Without the pictures, write out every entry that follows exactly.
>>
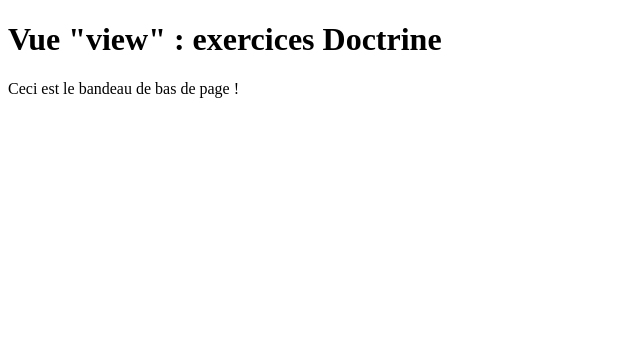
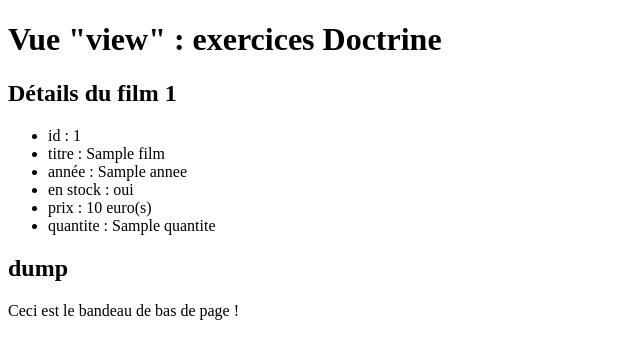
Before and after one commit to llibanm/Simfony-practical-work, a Symfony app: template templates/Sandbox/Doctrine/view.html.twig in a window 1280 px wide. Shown: the top 359 px of the page, without its empty margins (0-640 px from the left). Run offline with Twig, Linux system fonts and the light colour scheme; the template is opened without the code that fills it: most values are stand-ins (such as "Sample title", 1, 10 or a date in 2020); some libraries are stand-ins or nearby versions.

Commit message:
modified view and view twig

```diff
--- a/templates/Sandbox/Doctrine/view.html.twig
+++ b/templates/Sandbox/Doctrine/view.html.twig
@@ -5,4 +5,21 @@
 {% block titre_principal %}Vue "view" : exercices Doctrine{% endblock %}
 
 {% block vue %}
+
+    <h2>Détails du film {{ id }}</h2>
+    {% if film is null %}
+        <p>Film n'existe pas</p>
+    {% else %}
+        <ul>
+            <li>id : {{ film.id }}</li>
+            <li>titre : {{ film.titre }}</li>
+            <li>année : {{ film.annee }}</li>
+            <li>en stock : {{ film.enstock ? 'oui' : 'non' }}</li>
+            <li>prix : {{ film.prix }} euro(s)</li>
+            <li>quantite : {{ film.quantite is null ? 'non renseigné' : film.quantite }}</li>
+        </ul>
+    {% endif %}
+
+    <h2>dump</h2>
+    {{ dump(film) }}
 {% endblock %}
```
Also changed, not shown: src/Controller/Sandbox/DoctrineController.php (+8 -2 lines).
<<
→ Response below
Before and after one commit to llibanm/Simfony-practical-work, a Symfony app: template templates/Sandbox/Doctrine/view.html.twig in a window 1280 px wide. Shown: the top 359 px of the page, without its empty margins (0-640 px from the left). Run offline with Twig, Linux system fonts and the light colour scheme; the template is opened without the code that fills it: most values are stand-ins (such as "Sample title", 1, 10 or a date in 2020); some libraries are stand-ins or nearby versions.

Commit message:
modified view and view twig

```diff
--- a/templates/Sandbox/Doctrine/view.html.twig
+++ b/templates/Sandbox/Doctrine/view.html.twig
@@ -5,4 +5,21 @@
 {% block titre_principal %}Vue "view" : exercices Doctrine{% endblock %}
 
 {% block vue %}
+
+    <h2>Détails du film {{ id }}</h2>
+    {% if film is null %}
+        <p>Film n'existe pas</p>
+    {% else %}
+        <ul>
+            <li>id : {{ film.id }}</li>
+            <li>titre : {{ film.titre }}</li>
+            <li>année : {{ film.annee }}</li>
+            <li>en stock : {{ film.enstock ? 'oui' : 'non' }}</li>
+            <li>prix : {{ film.prix }} euro(s)</li>
+            <li>quantite : {{ film.quantite is null ? 'non renseigné' : film.quantite }}</li>
+        </ul>
+    {% endif %}
+
+    <h2>dump</h2>
+    {{ dump(film) }}
 {% endblock %}
```
Also changed, not shown: src/Controller/Sandbox/DoctrineController.php (+8 -2 lines).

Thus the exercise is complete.